Sadly, Obama has instead proven me right. Though he has mastered the image of bipartisanship -- inviting conservative Rick Warren to give the invocation at the inauguration, having Republicans to the White House for tea and cookies -- his actions have shown him to be true to his liberal roots. The so-called "stimulus package" now before the U.S. Senate has become an increasingly unpopular pork-laden spending bill served up by Nancy Pelosi and her cohorts, designed to enact social change rather than economic growth. Rather than choosing a truly bipartisan process for creating the bill -- to include targeted infrastructure spending and tax cuts to stimulate job creation -- Obama chose to throw a bone to every left-wing social and environmental cause, using tax payer money to "stimulate" social policy objectives. As opposition from Republicans grew, Obama chose to attack rather than compromise, lashing out at Republicans for their "tired old ways" of arguing that "government is the problem and that tax cuts are always the answer". To Obama, of course, government is the answer and tax cuts are for the rich -- exactly what you'd expect to hear from a socialist.

It is amazing to me that Obama calls this a job creation bill, for the only jobs this will create are in the public sector. Doling out cash to people to spend is not the same thing as creating an environment where employers will start to hire again. Businesses require structural relief -- tax relief -- to create the economic incentives necessary to spur new jobs. But Obama doesn't see the private sector as the real engine of growth -- he pointedly sees government in that role. For Obama, an economic stimulus that leads to New Deal-style public works programs is the ticket to getting out of this recession. Never mind that the original New Deal in the 1930s only served to prolong the Great Depression. In the minds of big-government liberals, FDR is a hero, and the conventional orthodoxy that government can solve the people's problems is alive and well.

It is hard to stomach what is going on now in Washington -- from the continued wasting of taxpayer's hard earned money to the hypocrisy of Obama's cabinet nominees who don't mind raising people's taxes because they apparently don't pay their own.

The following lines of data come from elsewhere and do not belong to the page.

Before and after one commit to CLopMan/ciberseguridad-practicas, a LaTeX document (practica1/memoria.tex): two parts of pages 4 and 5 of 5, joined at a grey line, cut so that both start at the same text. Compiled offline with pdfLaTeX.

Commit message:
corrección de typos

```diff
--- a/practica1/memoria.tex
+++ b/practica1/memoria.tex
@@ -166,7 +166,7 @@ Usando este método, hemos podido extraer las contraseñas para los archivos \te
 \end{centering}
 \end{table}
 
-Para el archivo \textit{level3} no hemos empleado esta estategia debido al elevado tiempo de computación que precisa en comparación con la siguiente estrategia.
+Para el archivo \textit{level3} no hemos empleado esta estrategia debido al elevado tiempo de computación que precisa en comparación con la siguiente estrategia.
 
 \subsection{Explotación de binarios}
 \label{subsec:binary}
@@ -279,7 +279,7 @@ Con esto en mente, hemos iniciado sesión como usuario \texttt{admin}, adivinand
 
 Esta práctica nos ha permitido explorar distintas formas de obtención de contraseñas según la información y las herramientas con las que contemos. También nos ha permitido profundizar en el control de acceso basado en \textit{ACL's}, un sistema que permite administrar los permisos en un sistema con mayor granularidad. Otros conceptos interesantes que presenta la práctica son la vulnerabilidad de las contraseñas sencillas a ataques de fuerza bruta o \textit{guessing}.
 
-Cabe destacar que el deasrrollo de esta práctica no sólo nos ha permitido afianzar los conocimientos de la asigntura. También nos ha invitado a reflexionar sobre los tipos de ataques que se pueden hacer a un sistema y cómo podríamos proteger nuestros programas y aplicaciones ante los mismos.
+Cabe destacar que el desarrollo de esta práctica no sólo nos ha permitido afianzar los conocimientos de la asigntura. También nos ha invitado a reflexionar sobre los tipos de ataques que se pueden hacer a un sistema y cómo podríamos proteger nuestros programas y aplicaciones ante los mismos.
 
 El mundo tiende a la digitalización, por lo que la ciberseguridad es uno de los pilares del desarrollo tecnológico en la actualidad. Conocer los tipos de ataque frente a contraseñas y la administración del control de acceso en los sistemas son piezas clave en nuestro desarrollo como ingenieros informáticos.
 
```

Now we have the specter of the Federal government telling companies how much they can compensate their top executives because they took public funds -- funds that in certain cases the government forced them to take against their will. It's all so reminiscent of Atlas Shrugged: collectivist action denying the ability for those who create wealth to do so, and then confiscating their gains in the name of societal "good". This cannot -- and will not -- end well.

As I've said many times, elections have consequences. We shall see if a newly resurgent Republicans can use concrete proof of Obama's socialist plans to regain some momentum.